Cleghorn, Farley R.; Manns, Angela; Falk, Roni T.; Hartage, Patricia; Hanchard, Barrie; Jack, Noreen; Williams, Elaine E.; Jaffe, Elaine S.; White, Franklin ; Bartholomew, Courtney F.; Blattner, William A.
Author Affiliation, Ana.
Pathology; Faculty of Medical Sciences
Effect of human T-lymphotropic virus type I infection on non-Hodgkin's lymphoma incidence.
Journal of the National Cancer Institute
Date of Publication

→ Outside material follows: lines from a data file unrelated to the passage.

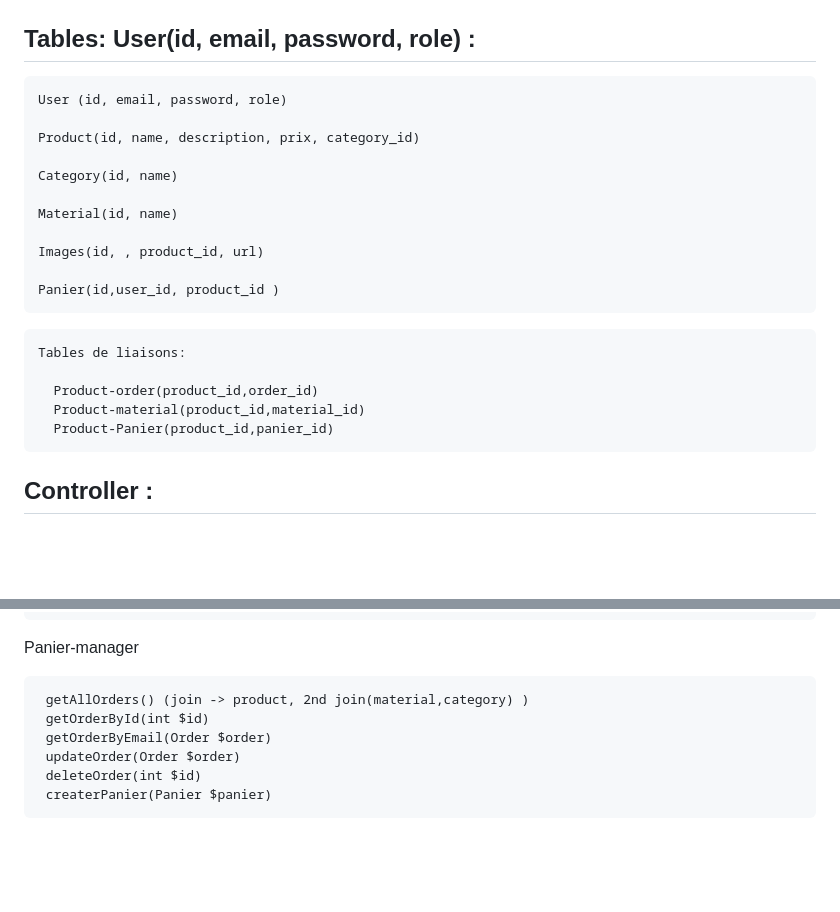
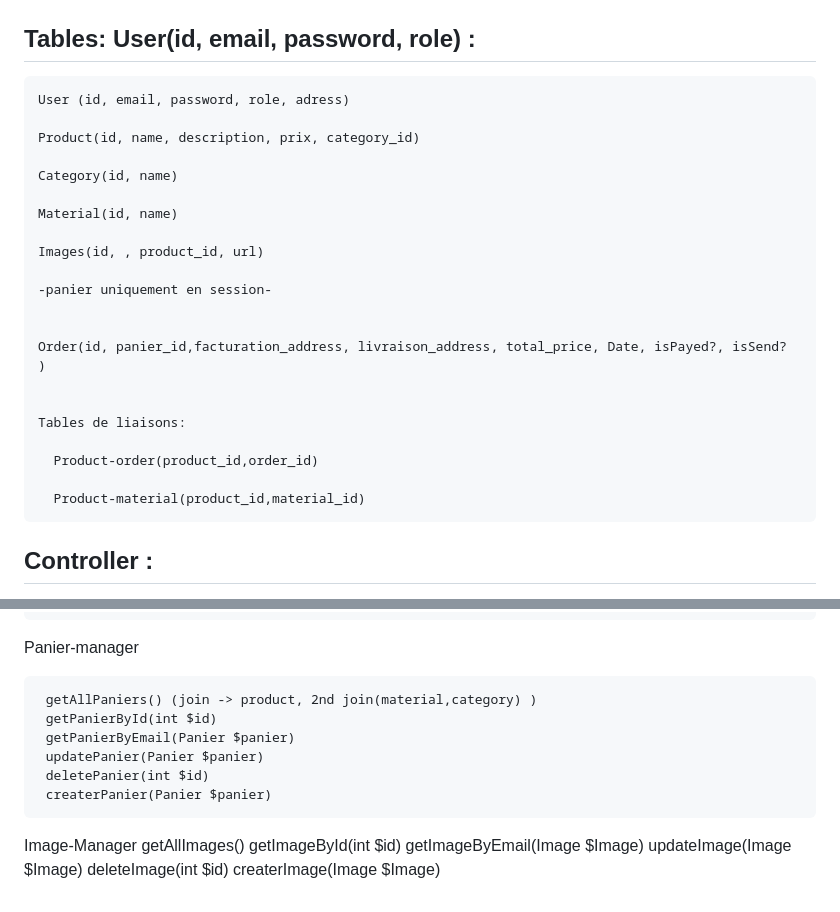
Before and after one commit to vicous6/res03-projet-final, a Markdown page: README.md, 2 parts joined by grey strips. GitHub-like rendering; blank space fills up the shorter version.

```diff
--- a/README.md
+++ b/README.md
@@ -38,7 +38,7 @@ Un CRUD sera implémenté pour l'administrateur.
 
 ## Tables: User(id, email, password, role) :
 
-    User (id, email, password, role)
+    User (id, email, password, role, adress)
 
     Product(id, name, description, prix, category_id)
 
@@ -48,16 +48,18 @@ Un CRUD sera implémenté pour l'administrateur.
 
     Images(id, , product_id, url)
 
-    Panier(id,user_id, product_id )
+    -panier uniquement en session-
 
-<!--     Order(id, panier_id,facturation_address, livraison_address, total_price, Date, isPayed?, isSend? ) -->
+
+    Order(id, panier_id,facturation_address, livraison_address, total_price, Date, isPayed?, isSend? )
 
 
     Tables de liaisons:
 
       Product-order(product_id,order_id)
+
       Product-material(product_id,material_id)
-      Product-Panier(product_id,panier_id)
+
 
 ## Controller :
 
@@ -120,9 +122,17 @@ Un CRUD sera implémenté pour l'administrateur.
 
    Panier-manager
 
-     getAllOrders() (join -> product, 2nd join(material,category) )
-     getOrderById(int $id)
-     getOrderByEmail(Order $order)
-     updateOrder(Order $order)
-     deleteOrder(int $id)
+     getAllPaniers() (join -> product, 2nd join(material,category) )
+     getPanierById(int $id)
+     getPanierByEmail(Panier $panier)
+     updatePanier(Panier $panier)
+     deletePanier(int $id)
      createrPanier(Panier $panier)
+
+   Image-Manager
+     getAllImages()
+     getImageById(int $id)
+     getImageByEmail(Image $Image)
+     updateImage(Image $Image)
+     deleteImage(int $id)
+     createrImage(Image $Image)
```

The objective of this study is to estimate the age-specific incidence rates of NHL among HTLV-I-infected and HTLV-I-uninfected adults in Jamaica and Trinidad. Population rates of HTLV-I infection were calculated from available census reports and serosurvey data. Incidence rates for NHL were calculated from all incident cases in Jamaica during 1984-1987 (n=135) and from all incident cases in Trinidad during 1986-1990 (n= 117). Using biopsy material, it was determined whether the immunophenotype of the tumor cells was Tcell, Bcell, or other. NHL incidence rates were computed according to HTLV-I status, age, sex, and tumor phenotype for each country separately and for both countries combined by weighting to the relative population size of each country. The age-standardized NHL incidence rate (mean ± SE) in Jamaica was 1.9 ± 0.2 per 100,000 person-years (PY). In Trinidad, the rate was 2.9 ± 0.4 per 100,000 PY. Overall, the incidence of NHL increased with age and was higher in males than in females. In the HTLV-I-infected population, the incidence of NHL was inversely related to age, and age-specific rates were higher in males than in females.The NHL incidence in those estimated to have acquired HTLV-I infection in childhood, however, showed no sex difference, and one in 1300 such carriers (95% confidence interval: one in 1100 to one in 1600) per annum were estimated to be at such risk. For T-cell NHL, as proxy for adult T-cell lymphoma/leukemia, incidence was highest in those patients infected with HTLV-I early in life (perinatally or via breast milk), with high, sustained risk from early adulthood in both sexes. While overall NHL incidence rates reveal that HTLV-I endemicity does not impose an exaggerated lymphoma burden on these populations, the risk for lymphoma among carriers who acquire infection early in life is dramatic and is consistent with the hypothesis that virus exposure early in life is most important for lymphomagenesis. Studies of HTLV-I carriers known to be infected in childhood may provide insight into markers intermediate in the lymphomagnetic process. Strategies to disrupt early-life transmission of HTLV-I, notably mother-infant transmission, may be critical in reducing the burden of lymphoreticular disease in these populations.....